Approximately 5.3 per cent of Australian veterans who left the Australian Defence Force (ADF) between 2001 and 2018 experienced homelessness, AHURI research has revealed.
This rate of 5.3 per cent, which equates to 5,767 veterans, is significantly higher than that for the general population (1.9%), and although these rates are not directly comparable, this finding strongly suggests that veterans are over-represented in the Australian homeless population. It is also much higher than the estimate of around 3,000 homeless veterans previously assumed by government agencies such as the Department of Veterans’ Affairs.
Interviews with homeless veterans suggests that there may be a cultural issue as to why they don’t seek help, with ex-serving men and women seeing themselves as self-reliant, while also feeling too ashamed to seek help until a crisis occurs.
Compared with veterans who had not experienced homelessness in the previous 12 months, homeless veterans were more likely to be younger; have lower education levels; be single; be unemployed or underemployed; and be experiencing financial strain.
In addition, they were more likely to report:
- higher levels of psychological distress and post-traumatic stress symptoms
- less contact with family and friends
- lower levels of satisfaction with partner and children
- engaging in risky behaviours (e.g. driving, gambling)
- smoking and use of recreational drugs
- arrest or conviction for a crime
- a greater number of lifetime traumatic events.
Finally, veterans who had been homeless were more likely to have served at a lower rank in the military and for a shorter length of time; been on an operational deployment; and were less likely to have discharged at their own request.
The research identified that veterans are reluctant to get help through specialist homelessness services, as, for example, only 39 per cent of ex–ADF members who reported experiencing homelessness had sought assistance from mainstream support services. Female veterans are more likely to engage with support services than males, and to seek help at an earlier stage of vulnerability.
Interviews with homeless veterans suggests that there may be a cultural issue as to why they don’t seek help, with ex-serving men and women seeing themselves as self-reliant, while also feeling too ashamed to seek help until a crisis occurs. This suggests that outreach services that directly locate and provide support to homeless veterans could be a real benefit in reducing levels of veteran homelessness.

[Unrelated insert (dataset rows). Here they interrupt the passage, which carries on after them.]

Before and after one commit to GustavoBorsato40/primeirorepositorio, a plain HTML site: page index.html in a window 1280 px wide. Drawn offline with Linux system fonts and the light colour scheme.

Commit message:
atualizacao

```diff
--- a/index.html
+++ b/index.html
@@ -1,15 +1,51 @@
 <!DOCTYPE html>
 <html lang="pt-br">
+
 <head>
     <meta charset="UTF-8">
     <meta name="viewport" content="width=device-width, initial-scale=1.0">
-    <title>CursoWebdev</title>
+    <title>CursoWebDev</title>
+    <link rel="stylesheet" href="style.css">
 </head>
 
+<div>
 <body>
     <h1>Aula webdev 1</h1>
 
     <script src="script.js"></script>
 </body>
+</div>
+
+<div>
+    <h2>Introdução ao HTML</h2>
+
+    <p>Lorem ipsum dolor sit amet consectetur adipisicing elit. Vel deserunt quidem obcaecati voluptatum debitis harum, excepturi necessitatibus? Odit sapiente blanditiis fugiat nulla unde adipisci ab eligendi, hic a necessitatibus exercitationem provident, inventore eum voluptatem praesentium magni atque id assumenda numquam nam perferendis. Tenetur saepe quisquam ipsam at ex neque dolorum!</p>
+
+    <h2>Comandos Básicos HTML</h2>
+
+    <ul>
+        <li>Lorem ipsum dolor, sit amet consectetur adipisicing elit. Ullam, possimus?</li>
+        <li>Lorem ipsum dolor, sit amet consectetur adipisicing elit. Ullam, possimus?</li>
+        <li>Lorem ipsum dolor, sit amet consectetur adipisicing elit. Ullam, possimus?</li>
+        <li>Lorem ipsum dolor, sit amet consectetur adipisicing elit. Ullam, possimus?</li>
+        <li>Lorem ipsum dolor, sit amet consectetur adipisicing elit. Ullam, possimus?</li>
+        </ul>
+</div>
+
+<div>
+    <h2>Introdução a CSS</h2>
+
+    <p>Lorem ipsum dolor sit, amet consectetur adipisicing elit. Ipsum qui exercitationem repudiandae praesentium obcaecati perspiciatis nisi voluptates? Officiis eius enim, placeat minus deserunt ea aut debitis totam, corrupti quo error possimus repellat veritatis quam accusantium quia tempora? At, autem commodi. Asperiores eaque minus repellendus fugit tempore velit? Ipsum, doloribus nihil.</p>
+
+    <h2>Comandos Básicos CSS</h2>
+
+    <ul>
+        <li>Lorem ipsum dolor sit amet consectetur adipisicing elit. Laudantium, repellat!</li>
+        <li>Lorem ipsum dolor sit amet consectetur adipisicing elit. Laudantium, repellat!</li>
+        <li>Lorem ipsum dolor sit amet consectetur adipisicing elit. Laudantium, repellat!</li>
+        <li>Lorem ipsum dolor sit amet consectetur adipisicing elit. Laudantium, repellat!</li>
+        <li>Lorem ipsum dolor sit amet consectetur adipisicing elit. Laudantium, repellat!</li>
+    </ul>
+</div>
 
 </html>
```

While this research builds the strongest evidence to date of rates of homelessness amongst Australia’s veterans, it wasn’t able to investigate homelessness rates for veterans who left the ADF before 2001, including those veterans who experienced trauma during the Vietnam war. Nevertheless, the research indicates that the scale of veteran homelessness is bigger than was previously estimated.